Send to

Choose Destination
Neuropathology. 2018 Jun;38(3):300-304. doi: 10.1111/neup.12450. Epub 2017 Dec 18.

Intractable epilepsy due to a rosette-forming glioneuronal tumor with a dysembryoplastic neuroepithelial background.

Author information

Department of Child Neurology, National Center Hospital, National Center of Neurology and Psychiatry (NCNP), Tokyo, Japan.
Department of Laboratory Medicine, National Center Hospital, NCNP, Tokyo, Japan.
Central Laboratory, Hachioji Medical Center, Tokyo Medical University, Tokyo, Japan.
Department of Neurosurgery, National Center Hospital, NCNP, Tokyo, Japan.
Department of Pathology, Brain Research Institute, Niigata University, Niigata, Japan.
Department of Radiology, National Center Hospital, NCNP, Tokyo, Japan.

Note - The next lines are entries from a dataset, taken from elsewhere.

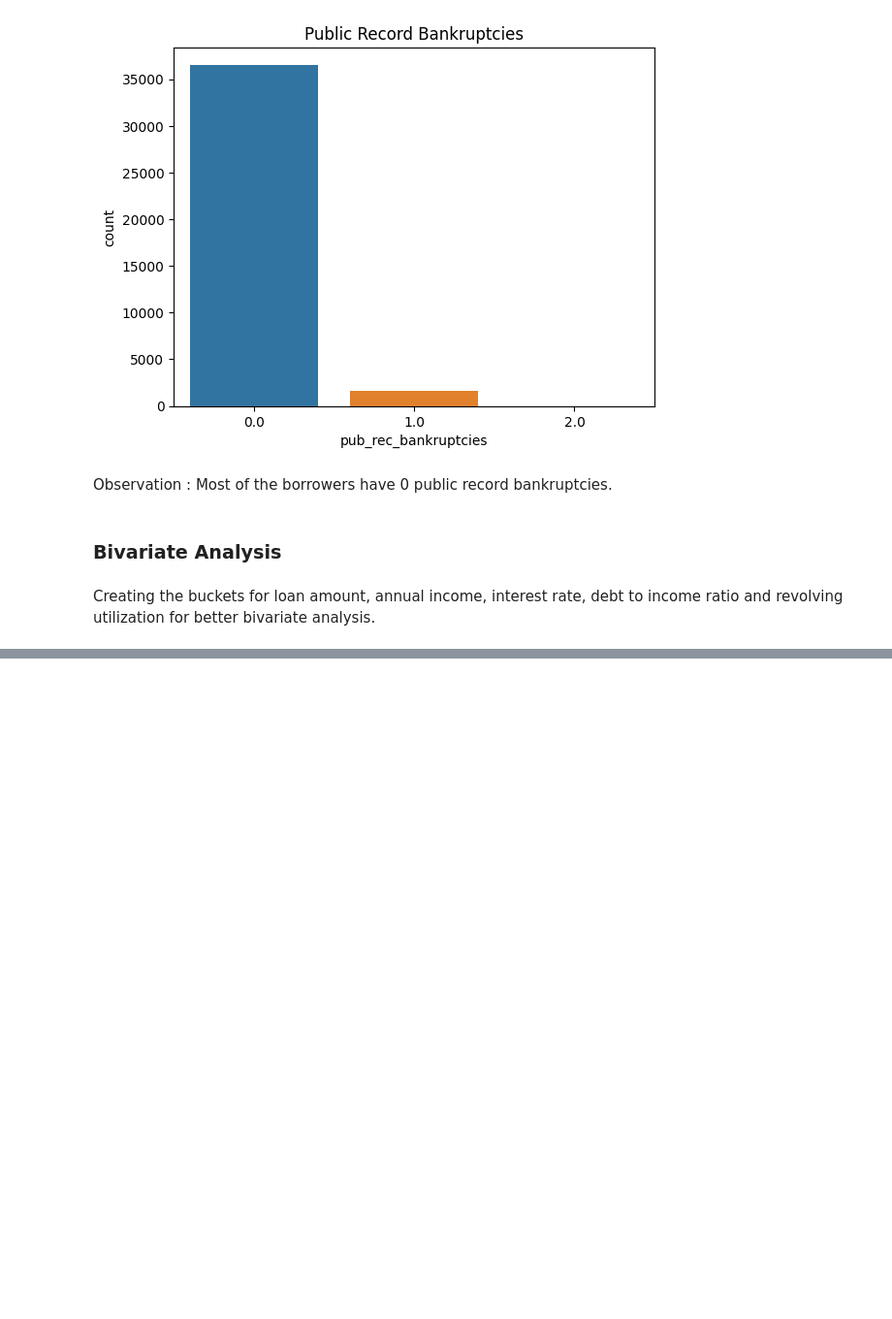
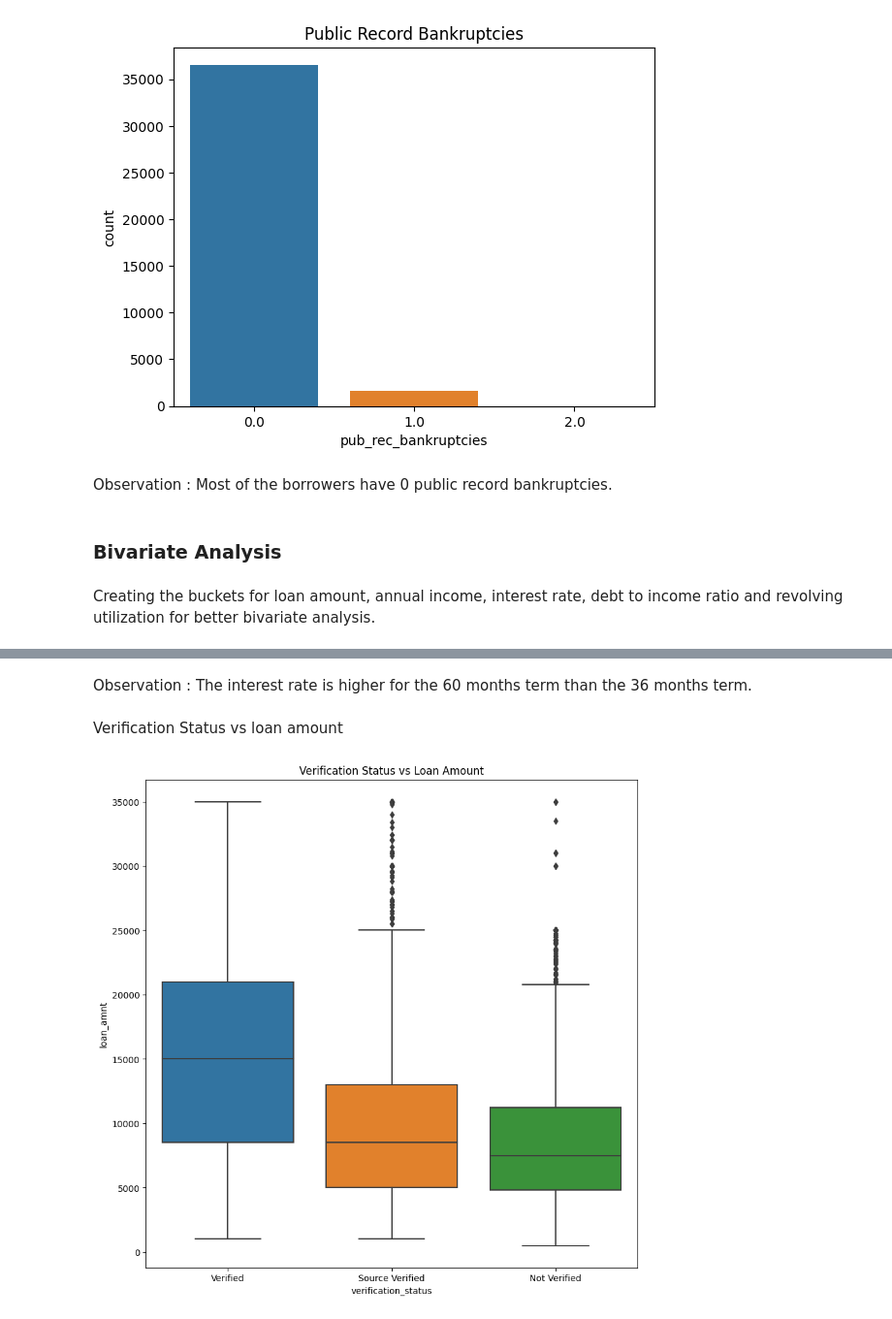
Before and after one commit to robinsonrajan/Case-Study, a Jupyter notebook: Lending Club/Robinson_Rajan.ipynb, the cells around one changed output, grey strips where cells are left out. Shown at 97% size. Cells and saved outputs as stored; diff of their text form; code cells hidden in the pictures; blank space fills up the shorter version.

```diff
--- a/Lending Club/Robinson_Rajan.ipynb
+++ b/Lending Club/Robinson_Rajan.ipynb
@@ -723,0 +747,12 @@ loan_df['revol_util_bin'] = pd.cut(loan_df['revol_util'], bins=[0, 20, 40, 60, 8
+# %% [markdown]
+Observation : The interest rate is higher for the 60 months term than the 36 months term.
+# %% [markdown]
+Verification Status vs loan amount
+# %%
+#plotting the box plot for verification status and loan amount
+plt.figure(figsize=(10,10))
+sns.boxplot(x='verification_status', y='loan_amnt', data=loan_df)
+plt.title('Verification Status vs Loan Amount')
+plt.show()
+# %% [output]
+[figure, added]
```
Also changed, not shown: parts of 85 cells of this notebook.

A rosette-forming glioneuronal tumor (RGNT) was initially reported as an infratentorial tumor that comprised both small neurocytic rosettes and astrocytic components. However, a few studies have reported supratentorial RGNTs arising in the cerebral hemispheres. Here, we report an unusual case involving a 9-year-old boy with a supratentorial RGNT who presented with intractable epilepsy and behavioral changes. Brain MRI revealed a well-circumscribed space-occupying lesion with septae in the right inferomedial parietal lobe. Electroencephalography showed multifocal spikes over the right frontal, temporal and parietal regions. The seizure frequency decreased dramatically after tumorectomy. Histopathological examination revealed prominent neurocytic rosette formation appearing with the specific glioneuronal element of a dysembryoplastic neuroepithelial tumor (DNT). Although the pathogenesis has not been elucidated, a supratentorial RGNT presenting with epilepsy may exhibit a rosette component, which is the major feature of this tumor, against the background of a specific glioneuronal element mimicking DNT. However, RGNT arising in regions other than the fourth ventricle is rare, and the pathogenesis of epilepsy due to RGNT has not been fully elucidated. Further clinical and histological studies are required to understand the pathology underlying epilepsy caused by RGNT.


behavioral change; dysembryoplastic neuroepithelial tumor; intractable epilepsy; rosette-forming glioneuronal tumor; surgical procedure

[Indexed for MEDLINE]

Supplemental Content

Full text links

Icon for Wiley
Loading ...
Support Center